What the task requires: This calls for a word-for-word copy of all the data, with each picture removed.

(Web document revisions)
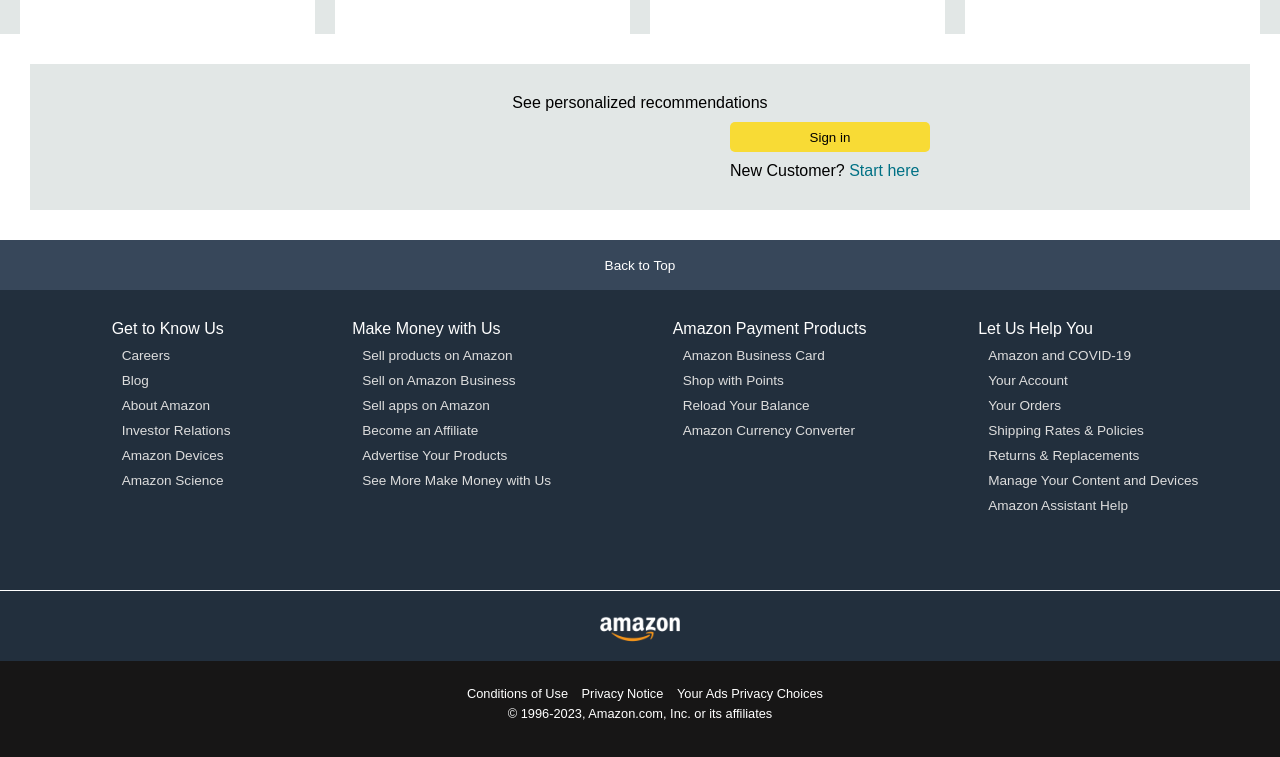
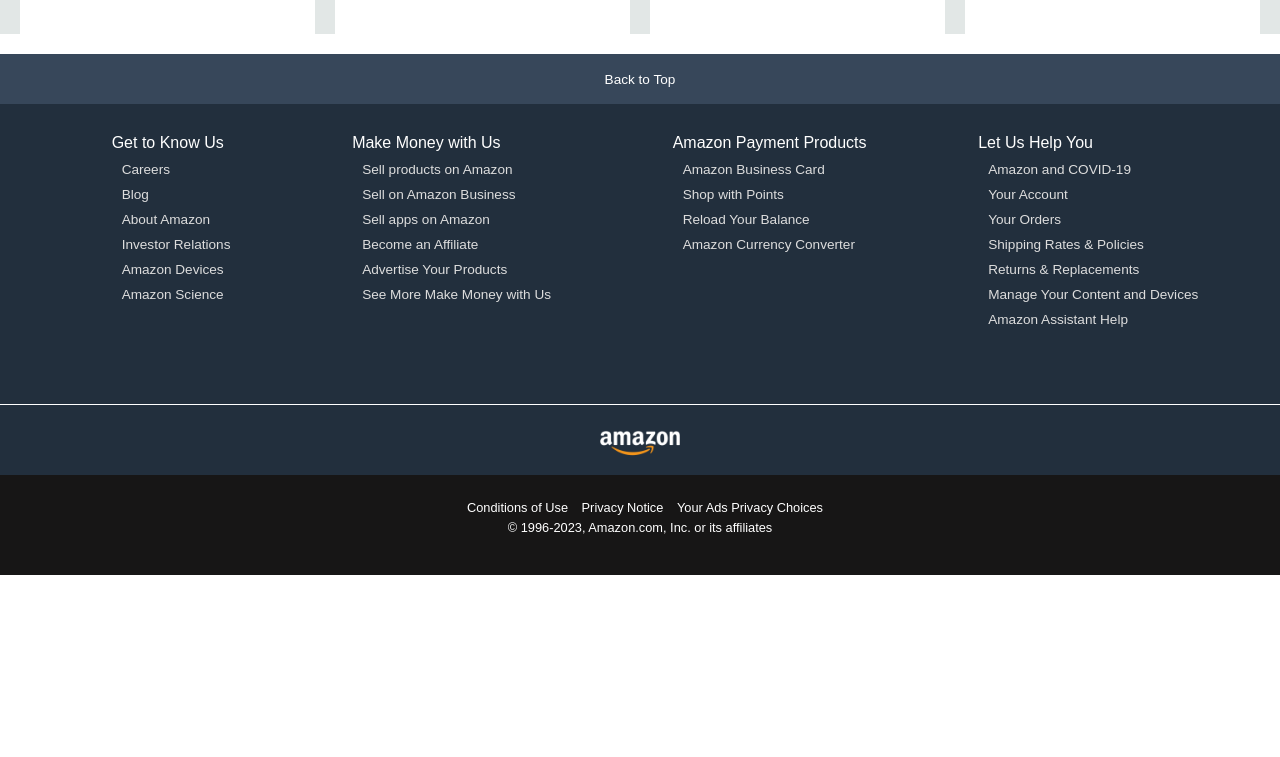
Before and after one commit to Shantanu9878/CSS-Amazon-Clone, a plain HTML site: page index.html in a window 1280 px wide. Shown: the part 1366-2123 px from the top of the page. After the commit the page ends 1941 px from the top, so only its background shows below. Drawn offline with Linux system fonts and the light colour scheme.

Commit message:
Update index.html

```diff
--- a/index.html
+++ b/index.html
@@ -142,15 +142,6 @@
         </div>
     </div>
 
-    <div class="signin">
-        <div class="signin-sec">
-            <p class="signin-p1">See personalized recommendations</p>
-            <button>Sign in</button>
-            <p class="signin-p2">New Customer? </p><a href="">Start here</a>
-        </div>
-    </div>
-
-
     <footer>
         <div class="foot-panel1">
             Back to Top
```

Solved exercise:
Before and after one commit to Shantanu9878/CSS-Amazon-Clone, a plain HTML site: page index.html in a window 1280 px wide. Shown: the part 1366-2123 px from the top of the page. After the commit the page ends 1941 px from the top, so only its background shows below. Drawn offline with Linux system fonts and the light colour scheme.

Commit message:
Update index.html

```diff
--- a/index.html
+++ b/index.html
@@ -142,15 +142,6 @@
         </div>
     </div>
 
-    <div class="signin">
-        <div class="signin-sec">
-            <p class="signin-p1">See personalized recommendations</p>
-            <button>Sign in</button>
-            <p class="signin-p2">New Customer? </p><a href="">Start here</a>
-        </div>
-    </div>
-
-
     <footer>
         <div class="foot-panel1">
             Back to Top
```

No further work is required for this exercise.